Now the high court has ruled that since the judge remanded the matter to the state engineer for further studies and review that the case is not yet appealable.
The unpublished opinion cited the judge’s own words about how the engineer’s findings were lacking. Judge Estes repeatedly called the plans for monitoring, mitigating and managing the water transfer “arbitrary and capricious.”
“There are no objective standards to determine when mitigation will be required and implemented,” the judge wrote. “The Engineer has listed what mitigation efforts can possibly be made, i.e., stop pumping, modifying pumping, change location of pumps, drill new wells … but does not cite objective standards of when mitigation is necessary.”
Judge Estes concluded that if “it is premature to set triggers and thresholds, it is premature to grant water rights.”
In a press release, attorney Simeon Herskovits, representing one the groups suing to halt the water grab, Great Basin Water Network, said, “SNWA has had 25 years to provide basic information proving that its proposed project to pump and pipe water out of these rural valleys would be sustainable and comply with the most basic requirements of Nevada’s water law.
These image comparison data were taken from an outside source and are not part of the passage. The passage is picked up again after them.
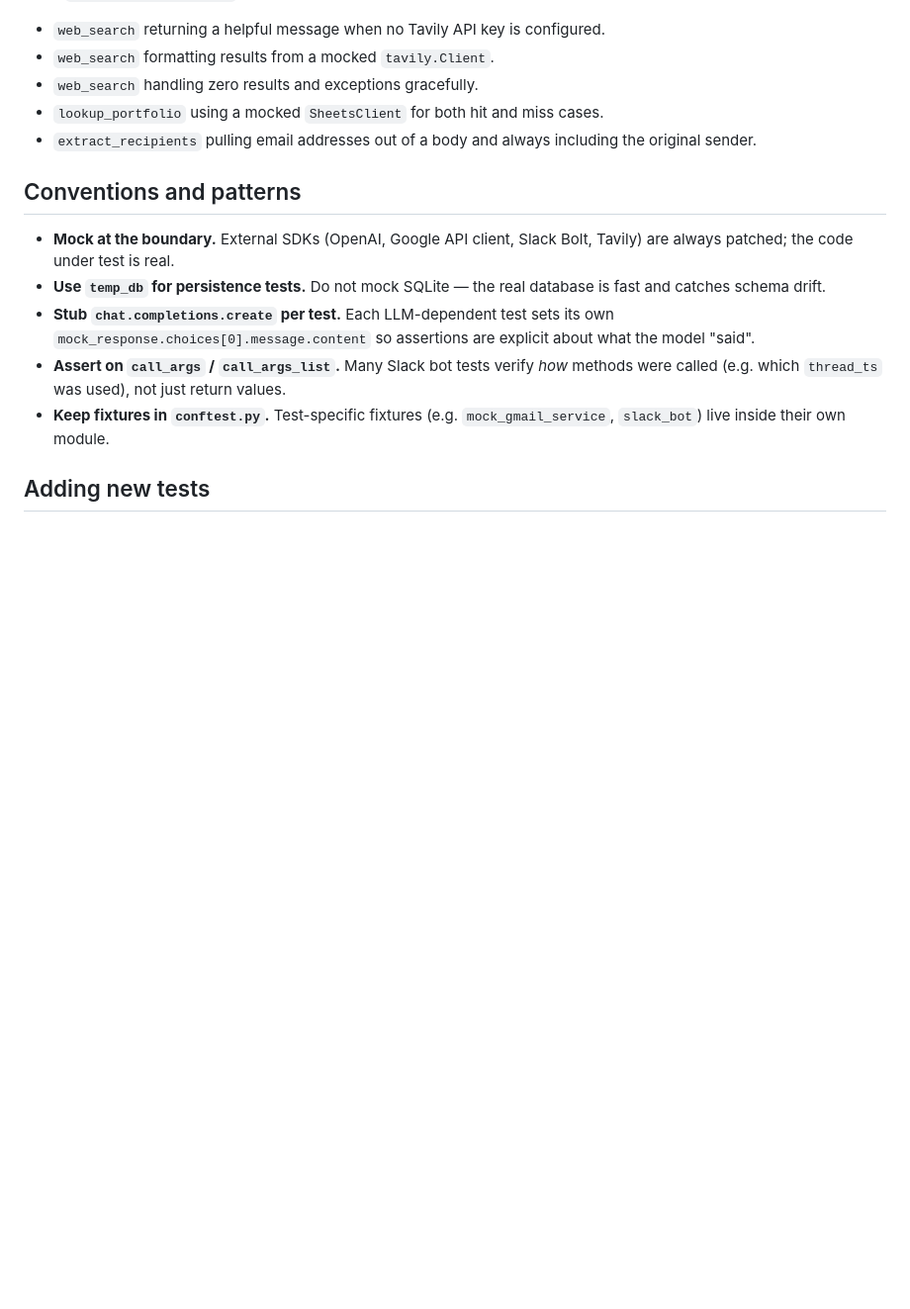
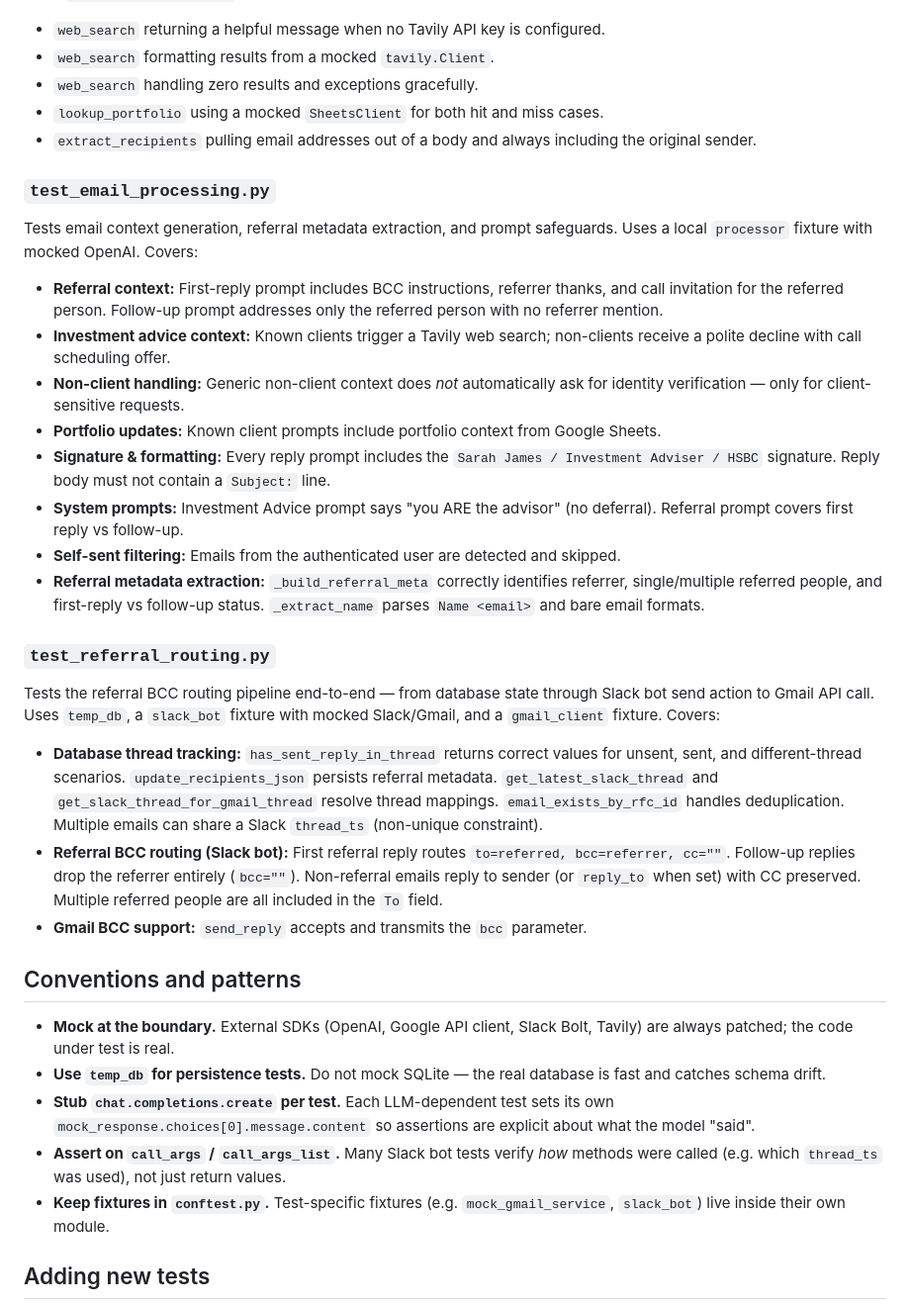
Before and after one commit to ahmadabugosh/email-assistant, a Markdown page: docs/TESTING.md, the part around one of its changes. Shown at 99% size. Drawn GitHub-style; blank space fills up the shorter version.

```diff
--- a/docs/TESTING.md
+++ b/docs/TESTING.md
@@ -120,6 +122,23 @@ Tests `src/tools.py::ToolKit`. Covers:
 - `lookup_portfolio` using a mocked `SheetsClient` for both hit and miss cases.
 - `extract_recipients` pulling email addresses out of a body and always including the original sender.
 
+### `test_email_processing.py`
+Tests email context generation, referral metadata extraction, and prompt safeguards. Uses a local `processor` fixture with mocked OpenAI. Covers:
+- **Referral context:** First-reply prompt includes BCC instructions, referrer thanks, and call invitation for the referred person. Follow-up prompt addresses only the referred person with no referrer mention.
+- **Investment advice context:** Known clients trigger a Tavily web search; non-clients receive a polite decline with call scheduling offer.
+- **Non-client handling:** Generic non-client context does *not* automatically ask for identity verification — only for client-sensitive requests.
+- **Portfolio updates:** Known client prompts include portfolio context from Google Sheets.
+- **Signature & formatting:** Every reply prompt includes the `Sarah James / Investment Adviser / HSBC` signature. Reply body must not contain a `Subject:` line.
+- **System prompts:** Investment Advice prompt says "you ARE the advisor" (no deferral). Referral prompt covers first reply vs follow-up.
+- **Self-sent filtering:** Emails from the authenticated user are detected and skipped.
+- **Referral metadata extraction:** `_build_referral_meta` correctly identifies referrer, single/multiple referred people, and first-reply vs follow-up status. `_extract_name` parses `Name <email>` and bare email formats.
+
+### `test_referral_routing.py`
+Tests the referral BCC routing pipeline end-to-end — from database state through Slack bot send action to Gmail API call. Uses `temp_db`, a `slack_bot` fixture with mocked Slack/Gmail, and a `gmail_client` fixture. Covers:
+- **Database thread tracking:** `has_sent_reply_in_thread` returns correct values for unsent, sent, and different-thread scenarios. `update_recipients_json` persists referral metadata. `get_latest_slack_thread` and `get_slack_thread_for_gmail_thread` resolve thread mappings. `email_exists_by_rfc_id` handles deduplication. Multiple emails can share a Slack `thread_ts` (non-unique constraint).
+- **Referral BCC routing (Slack bot):** First referral reply routes `to=referred, bcc=referrer, cc=""`. Follow-up replies drop the referrer entirely (`bcc=""`). Non-referral emails reply to sender (or `reply_to` when set) with CC preserved. Multiple referred people are all included in the `To` field.
+- **Gmail BCC support:** `send_reply` accepts and transmits the `bcc` parameter.
+
 ## Conventions and patterns
 
 - **Mock at the boundary.** External SDKs (OpenAI, Google API client, Slack Bolt, Tavily) are always patched; the code under test is real.
```
Also changed, not shown: other parts of docs/TESTING.md (+2 -0 lines), docs/images/testing-overview.png, 3 other files.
The fact that they not only have failed to produce such evidence in all that time, but also have gone on record saying repeatedly that they cannot produce such evidence, only goes to show this misguided proposal never has been and never will be scientifically defensible or legally permissible.”
Abby Johnson, president of GBNW, added, “All of the science actually shows that SNWA’s plan to pump groundwater out of these rural valleys and pipe it down to the Las Vegas Valley simply will not be sustainable and cannot avoid destroying existing water rights and the environment in the vast affected area.”
Since Estes’ ruling a study by the U.S. Geological Survey calculated all the annual groundwater recharge for the valleys involved from various sources is about 175,000 acre-feet. The current outflow — current wells, springs, streams and outflow to other aquifers — is almost precisely the same amount of water — equilibrium.
“Increased well withdrawals within these high transmissivity areas will likely affect a large part of the study area, resulting in declining groundwater levels, as well as leading to a decrease in natural discharge to springs …” the study concluded.
It is those springs and streams that support livestock, agriculture and a vast array of wildlife, some of which are threatened or endangered. Declining groundwater levels would mean local wells might have to be drilled deeper, a very expensive proposition for local landowners and homeowners.
A study for SNWA found the cost of wells, pumps and pipelines could top $15 billion and triple Las Vegas water bills.
Whiskey might be cheaper.